Linda Jaivin


31 ENTRIES Linda Jaivin is an author and translator of Chinese. Her books include Eat Me, The Infernal Optimist and A Most Immoral Woman. Her most recent works are the novel The Empress Lover and the Quarterly Essay ‘Found in Translation’.


Illustration by Jeff Fisher.


Fairweather mates

Forty years of Australian–Chinese diplomacy

'Echo and Narcissus' (detail), 1903, John William Waterhouse


Echo Chamber

Confessions of a graphomaniac

'The Hall of Uselessness', By Simon Leys, Black Inc, 512pp; $49.95


‘The Hall of Uselessness’ by Simon Leys

The Hall of Uselessness, a compendium of Simon Leys’s cultural and political commentary, is an elegant mansion of many rooms, connected by ingenious pathways, carpeted with wit and perfumed with what the Chinese call shuxiang – the …

A Siberian tiger feeds on a live chicken in the Siberian Tiger Park in Harbin, 2011. © How Hwee Young/EPA/Corbis


Holiday on ice

Harbin, China

Protestors march in Hong Kong in support of Liu Xiaobo, January 2010. © Tyrone Siu / Reuters


A nobel affair

Liu Xiaobo

'How to Make Gravy' by Paul Kelly, Penguin, 576pp; $49.95


‘How to Make Gravy’ by Paul Kelly

From little things, big things grow: asked to perform four nights in a row at The Famous Spiegeltent in Melbourne in 2004, singer–songwriter Paul Kelly came up with a novel idea. Over the four nights, he would play 100 of his songs in alphabetical order …

'Ilustrado' by Miguel Syjuco, Random House, 306pp; $32.95


‘Ilustrado’ by Miguel Syjuco

The body of Crispin Salvador, a somewhat passé Filipino writer living in America, is discovered floating down the Hudson River. His student and biographer, Miguel, searches among Salvador’s effects for the manuscript of a muckraking novel that had …


‘The Family Law’ by Benjamin Law

Tolstoy was wrong: not all happy families are alike. As portrayed in this very funny collection of personal essays by Benjamin Law, the family Law has found a truly original and unusual brand of happiness.

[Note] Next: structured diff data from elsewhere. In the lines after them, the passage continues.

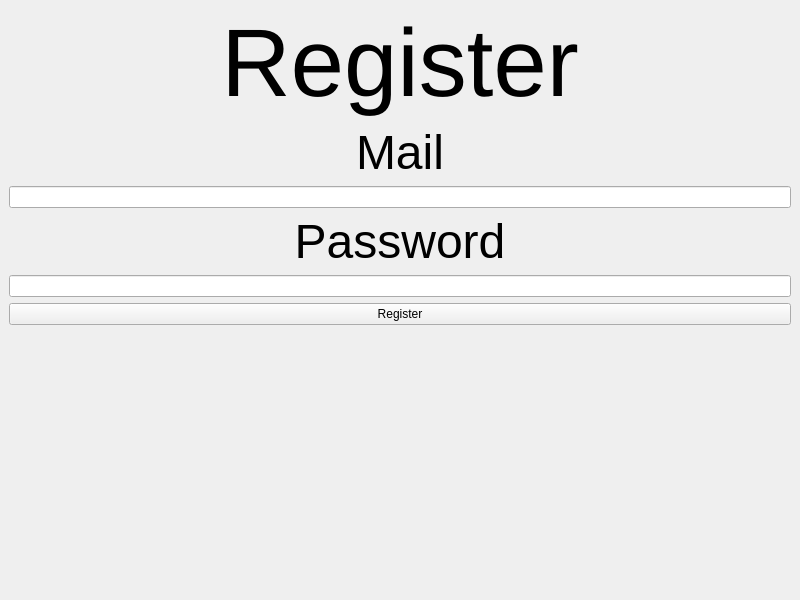
First picture: the form in EGUI/lab1/mainwindow.ui, repository kuchyx/WUT_Computer_Science, before the edit.
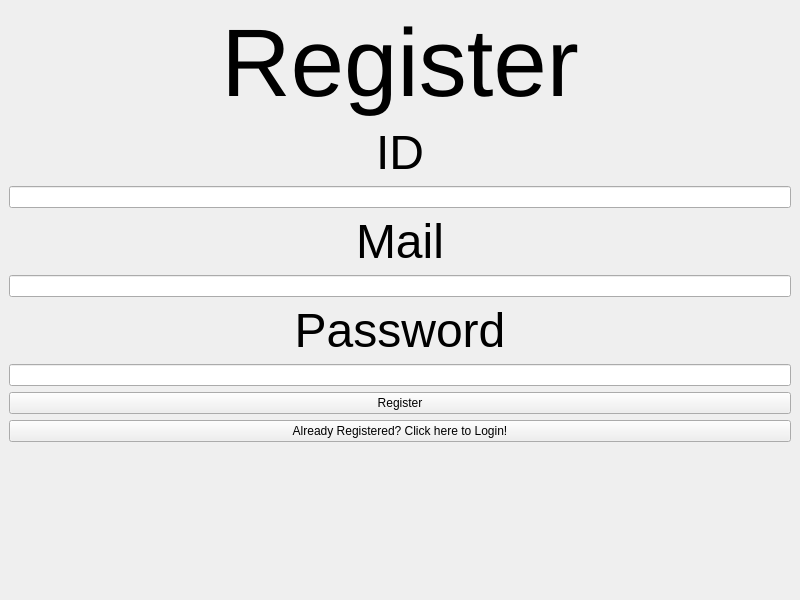
Second picture: the form after the edit.

Commit message: feat: add login

Diff of the .ui file:
```diff
--- a/EGUI/lab1/mainwindow.ui
+++ b/EGUI/lab1/mainwindow.ui
@@ -22,34 +22,28 @@
       </property>
      </widget>
     </item>
-    <item row="1" column="0" colspan="2">
-     <widget class="QLabel" name="label_2">
-      <property name="text">
-       <string>&lt;html&gt;&lt;head/&gt;&lt;body&gt;&lt;p align=&quot;center&quot;&gt;&lt;span style=&quot; font-size:36pt;&quot;&gt;Mail&lt;/span&gt;&lt;/p&gt;&lt;/body&gt;&lt;/html&gt;</string>
-      </property>
-     </widget>
-    </item>
     <item row="3" column="0" colspan="2">
+     <widget class="QLineEdit" name="inputId">
+      <property name="toolTip">
+       <string>&lt;html&gt;&lt;head/&gt;&lt;body&gt;&lt;p align=&quot;center&quot;&gt;&lt;span style=&quot; font-size:48pt;&quot;&gt;Input ID&lt;/span&gt;&lt;/p&gt;&lt;/body&gt;&lt;/html&gt;</string>
+      </property>
+     </widget>
+    </item>
+    <item row="5" column="0" colspan="2">
+     <widget class="QLineEdit" name="inputMail">
+      <property name="toolTip">
+       <string>&lt;html&gt;&lt;head/&gt;&lt;body&gt;&lt;p align=&quot;center&quot;&gt;&lt;span style=&quot; font-size:48pt;&quot;&gt;Input Mail&lt;/span&gt;&lt;/p&gt;&lt;/body&gt;&lt;/html&gt;</string>
+      </property>
+     </widget>
+    </item>
+    <item row="6" column="0" colspan="2">
      <widget class="QLabel" name="label_3">
       <property name="text">
        <string>&lt;html&gt;&lt;head/&gt;&lt;body&gt;&lt;p align=&quot;center&quot;&gt;&lt;span style=&quot; font-size:36pt;&quot;&gt;Password&lt;/span&gt;&lt;/p&gt;&lt;/body&gt;&lt;/html&gt;</string>
       </property>
      </widget>
     </item>
-    <item row="5" column="0" colspan="2">
-     <widget class="QPushButton" name="pushButton">
-      <property name="toolTip">
-       <string>&lt;html&gt;&lt;head/&gt;&lt;body&gt;&lt;p&gt;&lt;span style=&quot; font-size:72pt;&quot;&gt;Register&lt;/span&gt;&lt;/p&gt;&lt;p&gt;&lt;br/&gt;&lt;/p&gt;&lt;/body&gt;&lt;/html&gt;</string>
-      </property>
-      <property name="text">
-       <string>Register</string>
-      </property>
-     </widget>
-    </item>
-    <item row="2" column="0" colspan="2">
-     <widget class="QLineEdit" name="inputMail"/>
-    </item>
-    <item row="4" column="0" colspan="2">
+    <item row="7" column="0" colspan="2">
      <widget class="QLineEdit" name="inputPassword">
       <property name="toolTip">
        <string>Dupa
@@ -60,6 +54,40 @@
       </property>
       <property name="text">
        <string/>
+      </property>
+      <property name="echoMode">
+       <enum>QLineEdit::Password</enum>
+      </property>
+     </widget>
+    </item>
+    <item row="8" column="0" colspan="2">
+     <widget class="QPushButton" name="pushButton">
+      <property name="toolTip">
+       <string>&lt;html&gt;&lt;head/&gt;&lt;body&gt;&lt;p&gt;&lt;span style=&quot; font-size:72pt;&quot;&gt;Register&lt;/span&gt;&lt;/p&gt;&lt;p&gt;&lt;br/&gt;&lt;/p&gt;&lt;/body&gt;&lt;/html&gt;</string>
+      </property>
+      <property name="text">
+       <string>Register</string>
+      </property>
+     </widget>
+    </item>
+    <item row="4" column="0" colspan="2">
+     <widget class="QLabel" name="label_2">
+      <property name="text">
+       <string>&lt;html&gt;&lt;head/&gt;&lt;body&gt;&lt;p align=&quot;center&quot;&gt;&lt;span style=&quot; font-size:36pt;&quot;&gt;Mail&lt;/span&gt;&lt;/p&gt;&lt;/body&gt;&lt;/html&gt;</string>
+      </property>
+     </widget>
+    </item>
+    <item row="2" column="0" colspan="2">
+     <widget class="QLabel" name="label_4">
+      <property name="text">
+       <string>&lt;html&gt;&lt;head/&gt;&lt;body&gt;&lt;p align=&quot;center&quot;&gt;&lt;span style=&quot; font-size:36pt;&quot;&gt;ID&lt;/span&gt;&lt;/p&gt;&lt;/body&gt;&lt;/html&gt;</string>
+      </property>
+     </widget>
+    </item>
+    <item row="9" column="0" colspan="2">
+     <widget class="QPushButton" name="loginButton">
+      <property name="text">
+       <string>Already Registered? Click here to Login!</string>
       </property>
      </widget>
     </item>
```
Left out of the diff: 3 changed lines with no effect on the pictures. The commit also changes 962 other files.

It’s one that – more or less cheerfully – …


‘Living Dolls: The Return of Sexism’ by Natasha Walter

Swaddled in princess pink, tottering towards adolescence on their training heels, many young girls today are growing up in the plastic, not so fantastic monoculture of what Natasha Walter calls “living dolls”. This is a world in which, for women, …


‘The Pregnant Widow’ by Martin Amis

“It sometimes seemed to Keith that the English novel … asked only one question. Will she fall? Will she fall, this woman?” But in Martin Amis’ new novel, The Pregnant Widow, it is the man, Keith, who falls, time and again – …

Illustration by Jeff Fisher.


Haiku hikers

We've come to the Telegraph Station, four kilometres north of Alice Springs, for a welcome to country by Marie, an Arrernte elder and traditional owner. Marie informs us that she writes and teaches, leads a dance troupe and artists' group among other …


Levelling with China

“Is there a bin?” I asked, holding my empty plastic lunchbox. “Just throw it anywhere,” suggested Xiao Zhang amiably. It was my first visit to Beijing, some 28 years ago. Chairman Mao had died in 1976; two years later, the new Communist leadership …


Embracing the inner bunny

Recent books about raunch culture

Illustration by Jeff Fisher.


Detainee DON 94

“I am so frustrated,” says Morteza Poorvadi. Life is pretty good these days for the hardworking 24-year-old Iranian with the idiomatic English and irrepressible sense of humour. He runs a small business doing home decoration while …

Illustration by Jeff Fisher.


Writer gets leg up

A slip, for once not of the tongue or pen but the foot. Then it was Christmas night in the emergency unit and Boxing Day in the operating theatre. Finally, a bed in a ward, a drip in the arm and a big hunk of plaster where 24 hours before had been a …